GLENDALE, Ariz. -- The only mild surprise in the Dodgers' first round of cuts on Thursday was corner infielder Russell Mitchell, which leads to another surprise in camp, Josh Fields.

Fields is Mitchell with a history of Major League success, a corner infielder who slugged 23 home runs as a rookie for the Chicago White Sox in 2007, only to have his career get sidetracked by knee and hip surgeries.

His road back to the Major Leagues hasn't been an easy one and included a detour to Japan last summer. He's in Dodgers camp on a Minor League contract, but he's made enough of an early impression that he leaped past Mitchell as an insurance candidate at third base if Juan Uribe should fail again, and at first base behind James Loney.

Fields, batting .421 this spring, is still a longshot to make the Dodgers' Opening Day roster. Assuming a 12-man pitching staff and with the flexibility provided by utilityman Jerry Hairston, who can play infield and outfield, the Dodgers might not carry an extra corner infielder, although Fields could also contribute as a pinch-hitter because the bench is short on right-handed power.

Fields, Jerry Sands and Justin Sellers are probably fighting for the last roster spot, barring injury.

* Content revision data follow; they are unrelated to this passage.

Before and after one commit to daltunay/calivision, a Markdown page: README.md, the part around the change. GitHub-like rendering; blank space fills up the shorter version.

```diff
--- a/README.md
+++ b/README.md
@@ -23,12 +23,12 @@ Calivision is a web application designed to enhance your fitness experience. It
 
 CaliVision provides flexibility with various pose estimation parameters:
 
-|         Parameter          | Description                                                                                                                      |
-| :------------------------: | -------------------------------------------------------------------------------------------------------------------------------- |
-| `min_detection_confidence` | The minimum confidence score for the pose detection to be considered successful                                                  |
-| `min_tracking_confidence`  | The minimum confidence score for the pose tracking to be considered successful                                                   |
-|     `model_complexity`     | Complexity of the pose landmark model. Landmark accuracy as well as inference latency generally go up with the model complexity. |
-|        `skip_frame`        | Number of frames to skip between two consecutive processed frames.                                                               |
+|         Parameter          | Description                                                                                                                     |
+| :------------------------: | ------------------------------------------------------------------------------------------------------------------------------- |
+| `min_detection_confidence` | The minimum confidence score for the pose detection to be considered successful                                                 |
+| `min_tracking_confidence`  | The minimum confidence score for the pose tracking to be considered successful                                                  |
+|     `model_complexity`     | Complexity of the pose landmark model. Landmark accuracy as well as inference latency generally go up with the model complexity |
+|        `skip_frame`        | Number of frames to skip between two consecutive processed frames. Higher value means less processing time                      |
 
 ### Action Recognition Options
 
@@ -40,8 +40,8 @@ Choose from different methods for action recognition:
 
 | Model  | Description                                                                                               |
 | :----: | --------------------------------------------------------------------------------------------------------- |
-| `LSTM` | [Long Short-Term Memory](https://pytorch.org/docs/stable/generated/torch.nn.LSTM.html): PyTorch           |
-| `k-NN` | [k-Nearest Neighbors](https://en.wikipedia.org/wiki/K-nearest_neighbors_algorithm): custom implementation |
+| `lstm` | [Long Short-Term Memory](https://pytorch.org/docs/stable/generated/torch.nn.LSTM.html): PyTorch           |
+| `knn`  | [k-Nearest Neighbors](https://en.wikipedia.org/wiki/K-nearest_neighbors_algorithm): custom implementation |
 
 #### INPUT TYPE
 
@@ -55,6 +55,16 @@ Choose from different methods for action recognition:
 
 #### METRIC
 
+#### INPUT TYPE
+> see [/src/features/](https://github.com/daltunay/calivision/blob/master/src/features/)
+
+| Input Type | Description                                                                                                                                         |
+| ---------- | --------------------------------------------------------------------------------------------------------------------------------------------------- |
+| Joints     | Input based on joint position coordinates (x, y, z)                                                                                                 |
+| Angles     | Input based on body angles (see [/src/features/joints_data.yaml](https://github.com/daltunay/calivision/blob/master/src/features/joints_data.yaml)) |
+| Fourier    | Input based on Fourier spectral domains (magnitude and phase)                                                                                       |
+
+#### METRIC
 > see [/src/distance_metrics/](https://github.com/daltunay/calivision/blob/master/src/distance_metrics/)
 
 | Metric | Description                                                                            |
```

For Fields to make the club it would likely mean that Sands wouldn't. The Dodgers don't want to keep Sands in the Major Leagues if he doesn't get significant at-bats. If the first stringers are healthy -- and that means primarily Loney and corner outfielders Andre Ethier and Juan Rivera -- the at-bats will not be there for Sands.

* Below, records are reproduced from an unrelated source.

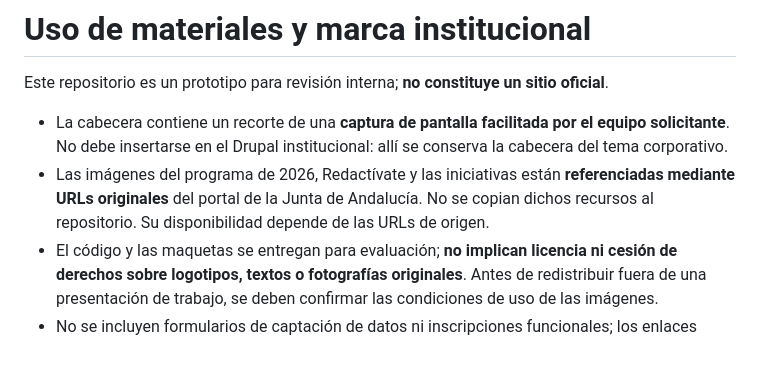
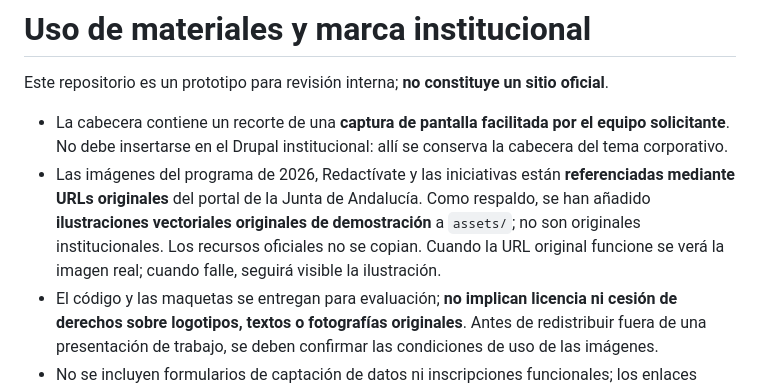
Before and after one commit to Parri98/Prueba_WEB_Formacion, a Markdown page: AVISO_MEDIOS_Y_MARCA.md, the part around the change. Drawn GitHub-style; blank space fills up the shorter version.

```diff
--- a/AVISO_MEDIOS_Y_MARCA.md
+++ b/AVISO_MEDIOS_Y_MARCA.md
@@ -3,7 +3,7 @@
 Este repositorio es un prototipo para revisión interna; **no constituye un sitio oficial**.
 
 - La cabecera contiene un recorte de una **captura de pantalla facilitada por el equipo solicitante**. No debe insertarse en el Drupal institucional: allí se conserva la cabecera del tema corporativo.
-- Las imágenes del programa de 2026, Redactívate y las iniciativas están **referenciadas mediante URLs originales** del portal de la Junta de Andalucía. No se copian dichos recursos al repositorio. Su disponibilidad depende de las URLs de origen.
+- Las imágenes del programa de 2026, Redactívate y las iniciativas están **referenciadas mediante URLs originales** del portal de la Junta de Andalucía. Como respaldo, se han añadido **ilustraciones vectoriales originales de demostración** a `assets/`; no son originales institucionales. Los recursos oficiales no se copian. Cuando la URL original funcione se verá la imagen real; cuando falle, seguirá visible la ilustración.
 - El código y las maquetas se entregan para evaluación; **no implican licencia ni cesión de derechos sobre logotipos, textos o fotografías originales**. Antes de redistribuir fuera de una presentación de trabajo, se deben confirmar las condiciones de uso de las imágenes.
 - No se incluyen formularios de captación de datos ni inscripciones funcionales; los enlaces remiten a las webs oficiales.
 
```
Also changed, not shown: README.md (+2 -2 lines), docs/vista_previa.jpg, 6 other files.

Besides, if part of the last position player's role is to be a right-handed pinch-hitter, Fields' experience is likely to get the nod over the inexperienced Sands.

The 27-year-old Mitchell, who appeared in the Major Leagues briefly the last two seasons, came to camp 20 pounds lighter after a dedicated offseason conditioning regimen following wrist surgery, but he was 1-for-12 in six spring games and has a .151 career average in 93 Major League at-bats. He was taken off the roster last month to make room for the signing of reliever Todd Coffey.

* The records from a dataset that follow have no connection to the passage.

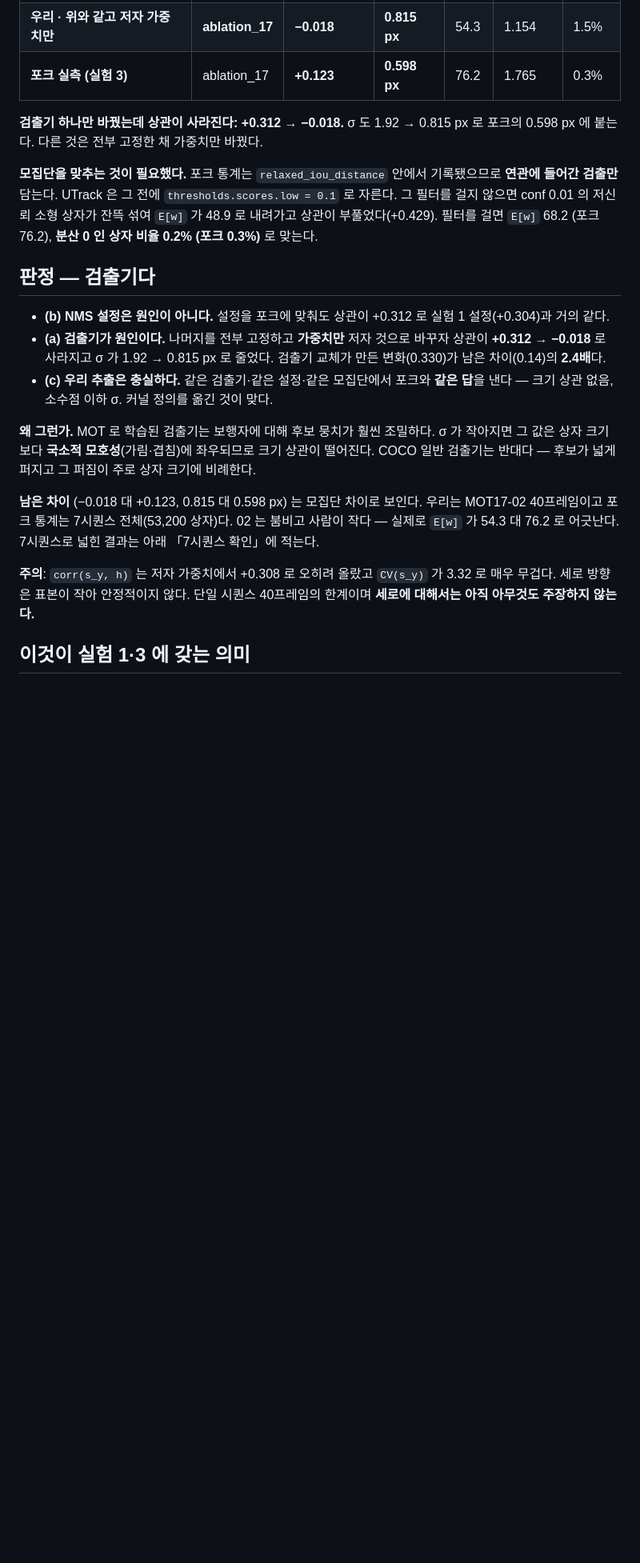
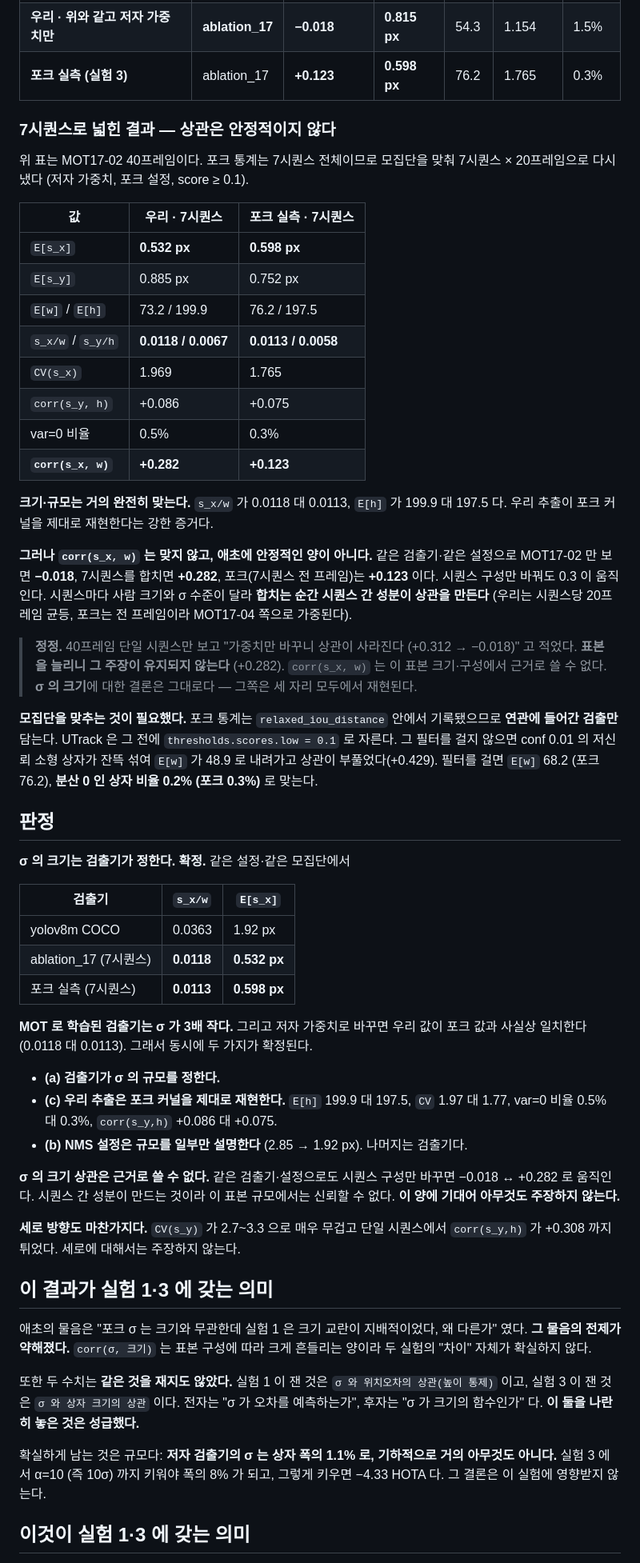
Before and after one commit to JunHyeong-data/mot-assoc, a Markdown page: experiments/exp04_variance_provenance/README.md, the part around the change. Shown at 80% size. Drawn GitHub-style; blank space fills up the shorter version.

Commit message:
실험 4 정정 - 상관 붕괴 주장 철회. 규모 결론은 유지
7시퀀스(저자 가중치, 포크 설정, 연관 모집단)로 넓혀 다시 냈다.

  값            우리 7seq   포크 실측
  E[s_x]        0.532 px    0.598 px
  s_x/w         0.0118      0.0113
  E[h]          199.9       197.5
  CV(s_x)       1.969       1.765
  corr(s_y,h)   +0.086      +0.075
  var=0         0.5%        0.3%
  corr(s_x,w)   +0.282      +0.123     <- 여기만 안 맞는다

**정정**: 앞서 MOT17-02 40프레임만 보고 "가중치만 바꾸니 상관이 사라진다
(+0.312 -> -0.018)" 고 적었다. 표본을 늘리니 +0.282 로 유지되지 않는다.
같은 검출기/설정에서도 시퀀스 구성만 바꾸면 -0.018 <-> +0.282 로 움직인다.
시퀀스 간 성분이 만드는 것이라 이 표본 규모에서 근거로 쓸 수 없다.
corr(s_x, w) 에 기대어 아무것도 주장하지 않는다. 루트 README 의 해당 행도 철회.

**유지되는 결론 (오히려 강해졌다)**: sigma 의 규모는 검출기가 정한다.
같은 설정/모집단에서 yolov8m 은 s_x/w = 0.0363, 저자 가중치는 0.0118,
포크 실측은 0.0113. 저자 가중치로 바꾸면 우리 값이 포크와 사실상 일치한다.
=> (a) 검출기가 규모를 정한다 + (c) 우리 추출이 포크 커널을 제대로 재현한다,
   둘이 동시에 확정된다. E[h] 199.9 대 197.5, var=0 0.5% 대 0.3% 도 맞는다.

또 하나 정정: 애초에 실험 1 과 실험 3 의 수치는 같은 것을 재지 않았다.
실험 1 은 sigma 와 위치오차의 상관(높이 통제), 실험 3 은 sigma 와 상자 크기의
상관이다. 나란히 놓은 것이 성급했다. README 에 적었다.

확실히 남는 것: 저자 검출기의 sigma 는 상자 폭의 1.1% 로 기하적으로 거의
아무것도 아니다. 실험 3 에서 10sigma 까지 키워야 폭의 8% 가 되고 그러면
-4.33 HOTA 다. 그 결론은 이 실험에 영향받지 않는다.

Co-Authored-By: Claude Opus 5 <noreply__at__anthropic.com>

```diff
--- a/experiments/exp04_variance_provenance/README.md
+++ b/experiments/exp04_variance_provenance/README.md
@@ -45,8 +45,35 @@ if var_boxes is not None:
 | **우리 · 위와 같고 저자 가중치만** | **ablation_17** | **−0.018** | **0.815 px** | 54.3 | 1.154 | 1.5% |
 | **포크 실측 (실험 3)** | ablation_17 | **+0.123** | **0.598 px** | 76.2 | 1.765 | 0.3% |
 
-**검출기 하나만 바꿨는데 상관이 사라진다: +0.312 → −0.018.** σ 도 1.92 → 0.815 px 로
-포크의 0.598 px 에 붙는다. 다른 것은 전부 고정한 채 가중치만 바꿨다.
+### 7시퀀스로 넓힌 결과 — **상관은 안정적이지 않다**
+
+위 표는 MOT17-02 40프레임이다. 포크 통계는 7시퀀스 전체이므로 모집단을 맞춰
+7시퀀스 × 20프레임으로 다시 냈다 (저자 가중치, 포크 설정, score ≥ 0.1).
+
+| 값 | 우리 · 7시퀀스 | 포크 실측 · 7시퀀스 |
+|---|---|---|
+| `E[s_x]` | **0.532 px** | **0.598 px** |
+| `E[s_y]` | 0.885 px | 0.752 px |
+| `E[w]` / `E[h]` | 73.2 / 199.9 | 76.2 / 197.5 |
+| `s_x/w` / `s_y/h` | **0.0118 / 0.0067** | **0.0113 / 0.0058** |
+| `CV(s_x)` | 1.969 | 1.765 |
+| `corr(s_y, h)` | +0.086 | +0.075 |
+| var=0 비율 | 0.5% | 0.3% |
+| **`corr(s_x, w)`** | **+0.282** | **+0.123** |
+
+**크기·규모는 거의 완전히 맞는다.** `s_x/w` 가 0.0118 대 0.0113, `E[h]` 가
+199.9 대 197.5 다. 우리 추출이 포크 커널을 제대로 재현한다는 강한 증거다.
+
+**그러나 `corr(s_x, w)` 는 맞지 않고, 애초에 안정적인 양이 아니다.**
+같은 검출기·같은 설정으로 MOT17-02 만 보면 **−0.018**, 7시퀀스를 합치면 **+0.282**,
+포크(7시퀀스 전 프레임)는 **+0.123** 이다. 시퀀스 구성만 바꿔도 0.3 이 움직인다.
+시퀀스마다 사람 크기와 σ 수준이 달라 **합치는 순간 시퀀스 간 성분이 상관을 만든다**
+(우리는 시퀀스당 20프레임 균등, 포크는 전 프레임이라 MOT17-04 쪽으로 가중된다).
+
+> **정정.** 40프레임 단일 시퀀스만 보고 "가중치만 바꾸니 상관이 사라진다
+> (+0.312 → −0.018)" 고 적었다. **표본을 늘리니 그 주장이 유지되지 않는다**
+> (+0.282). `corr(s_x, w)` 는 이 표본 크기·구성에서 근거로 쓸 수 없다.
+> **σ 의 크기**에 대한 결론은 그대로다 — 그쪽은 세 자리 모두에서 재현된다.
 
 **모집단을 맞추는 것이 필요했다.** 포크 통계는 `relaxed_iou_distance` 안에서
 기록됐으므로 **연관에 들어간 검출만** 담는다. UTrack 은 그 전에
@@ -54,29 +81,45 @@ if var_boxes is not None:
 저신뢰 소형 상자가 잔뜩 섞여 `E[w]` 가 48.9 로 내려가고 상관이 부풀었다(+0.429).
 필터를 걸면 `E[w]` 68.2 (포크 76.2), **분산 0 인 상자 비율 0.2% (포크 0.3%)** 로 맞는다.
 
-## 판정 — **검출기다**
+## 판정
 
-- **(b) NMS 설정은 원인이 아니다.** 설정을 포크에 맞춰도 상관이 +0.312 로
-  실험 1 설정(+0.304)과 거의 같다.
-- **(a) 검출기가 원인이다.** 나머지를 전부 고정하고 **가중치만** 저자 것으로
-  바꾸자 상관이 **+0.312 → −0.018** 로 사라지고 σ 가 1.92 → 0.815 px 로 줄었다.
-  검출기 교체가 만든 변화(0.330)가 남은 차이(0.14)의 **2.4배**다.
-- **(c) 우리 추출은 충실하다.** 같은 검출기·같은 설정·같은 모집단에서 포크와
-  **같은 답**을 낸다 — 크기 상관 없음, 소수점 이하 σ. 커널 정의를 옮긴 것이 맞다.
+**σ 의 크기는 검출기가 정한다. 확정.** 같은 설정·같은 모집단에서
 
-**왜 그런가.** MOT 로 학습된 검출기는 보행자에 대해 후보 뭉치가 훨씬 조밀하다.
-σ 가 작아지면 그 값은 상자 크기보다 **국소적 모호성**(가림·겹침)에 좌우되므로
-크기 상관이 떨어진다. COCO 일반 검출기는 반대다 — 후보가 넓게 퍼지고 그 퍼짐이
-주로 상자 크기에 비례한다.
+| 검출기 | `s_x/w` | `E[s_x]` |
+|---|---|---|
+| yolov8m COCO | 0.0363 | 1.92 px |
+| ablation_17 (7시퀀스) | **0.0118** | **0.532 px** |
+| 포크 실측 (7시퀀스) | **0.0113** | **0.598 px** |
 
-**남은 차이** (−0.018 대 +0.123, 0.815 대 0.598 px) 는 모집단 차이로 보인다.
-우리는 MOT17-02 40프레임이고 포크 통계는 7시퀀스 전체(53,200 상자)다.
-02 는 붐비고 사람이 작다 — 실제로 `E[w]` 가 54.3 대 76.2 로 어긋난다.
-7시퀀스로 넓힌 결과는 아래 「7시퀀스 확인」에 적는다.
+**MOT 로 학습된 검출기는 σ 가 3배 작다.** 그리고 저자 가중치로 바꾸면 우리 값이
+포크 값과 사실상 일치한다 (0.0118 대 0.0113). 그래서 동시에 두 가지가 확정된다.
 
-**주의**: `corr(s_y, h)` 는 저자 가중치에서 +0.308 로 오히려 올랐고 `CV(s_y)` 가
-3.32 로 매우 무겁다. 세로 방향은 표본이 작아 안정적이지 않다. 단일 시퀀스
-40프레임의 한계이며 **세로에 대해서는 아직 아무것도 주장하지 않는다.**
+- **(a) 검출기가 σ 의 규모를 정한다.**
+- **(c) 우리 추출은 포크 커널을 제대로 재현한다.** `E[h]` 199.9 대 197.5,
+  `CV` 1.97 대 1.77, var=0 비율 0.5% 대 0.3%, `corr(s_y,h)` +0.086 대 +0.075.
+- **(b) NMS 설정은 규모를 일부만 설명한다** (2.85 → 1.92 px). 나머지는 검출기다.
+
+**σ 의 크기 상관은 근거로 쓸 수 없다.** 같은 검출기·설정으로도 시퀀스 구성만
+바꾸면 −0.018 ↔ +0.282 로 움직인다. 시퀀스 간 성분이 만드는 것이라
+이 표본 규모에서는 신뢰할 수 없다. **이 양에 기대어 아무것도 주장하지 않는다.**
+
+**세로 방향도 마찬가지다.** `CV(s_y)` 가 2.7~3.3 으로 매우 무겁고 단일 시퀀스에서
+`corr(s_y,h)` 가 +0.308 까지 튀었다. 세로에 대해서는 주장하지 않는다.
+
+## 이 결과가 실험 1·3 에 갖는 의미
+
+애초의 물음은 "포크 σ 는 크기와 무관한데 실험 1 은 크기 교란이 지배적이었다,
+왜 다른가" 였다. **그 물음의 전제가 약해졌다.** `corr(σ, 크기)` 는 표본 구성에
+따라 크게 흔들리는 양이라 두 실험의 "차이" 자체가 확실하지 않다.
+
+또한 두 수치는 **같은 것을 재지도 않았다.** 실험 1 이 잰 것은
+`σ 와 위치오차의 상관(높이 통제)` 이고, 실험 3 이 잰 것은 `σ 와 상자 크기의 상관` 이다.
+전자는 "σ 가 오차를 예측하는가", 후자는 "σ 가 크기의 함수인가" 다.
+**이 둘을 나란히 놓은 것은 성급했다.**
+
+확실하게 남는 것은 규모다: **저자 검출기의 σ 는 상자 폭의 1.1% 로, 기하적으로
+거의 아무것도 아니다.** 실험 3 에서 α=10 (즉 10σ) 까지 키워야 폭의 8% 가 되고,
+그렇게 키우면 −4.33 HOTA 다. 그 결론은 이 실험에 영향받지 않는다.
 
 ## 이것이 실험 1·3 에 갖는 의미
 
```
Also changed, not shown: README.md (+3 -1 lines).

"There were no at-bats left for him and he was scuffling with his swing, and not getting at-bats is not going to help," said manager Don Mattingly. "I my mind, he has a chance to get his swing together and compete. He wanted to prove he was ready and came in in great shape, but you can't force timing. He was pushing a little too hard. He has to go work on his swing.

"One thing about Mitch -- he has a ton of flexibility and has a chance to be a good National League guy. He can play third, first, a little second and be an emergency catcher. He's got value there -- if he can swing the bat at the Major League level the way he did at the Minor League level. He's hit some home runs, but there really hasn't been much between."

Of course, there's the chance that a final position spot wouldn't go to Fields, either. Justin Sellers still has a lot of backers in the organization and he is the most natural shortstop in the group of candidates fighting for a spot.

Jerry Hairston projects as the backup to Dee Gordon on the depth chart, but two errors Wednesday were a reminder that shortstop isn't Hairston's most comfortable infield position. Second base is, but Adam Kennedy is comfortable there, too. And Kennedy can play both corners, another reason why Fields is no slam dunk to make it.

"Sellers is a little different [than Mitchell]," Mattingly said. "He can really play the infield. Backing up at shortstop is a little tough. If you need a guy to play short for three weeks, you're not losing anything defensively with Justin. And he has some pop [offensively] there. Just enough to get into trouble."

Another veteran with an outside chance of making the club is non-roster outfielder Cory Sullivan, who started in left field on Thursday against the Royals. The former Colorado Rockie spent most of last year at home with his daughter, but he is hitting .333 this spring.

Ken Gurnick is a reporter for MLB.com. This story was not subject to the approval of Major League Baseball or its clubs.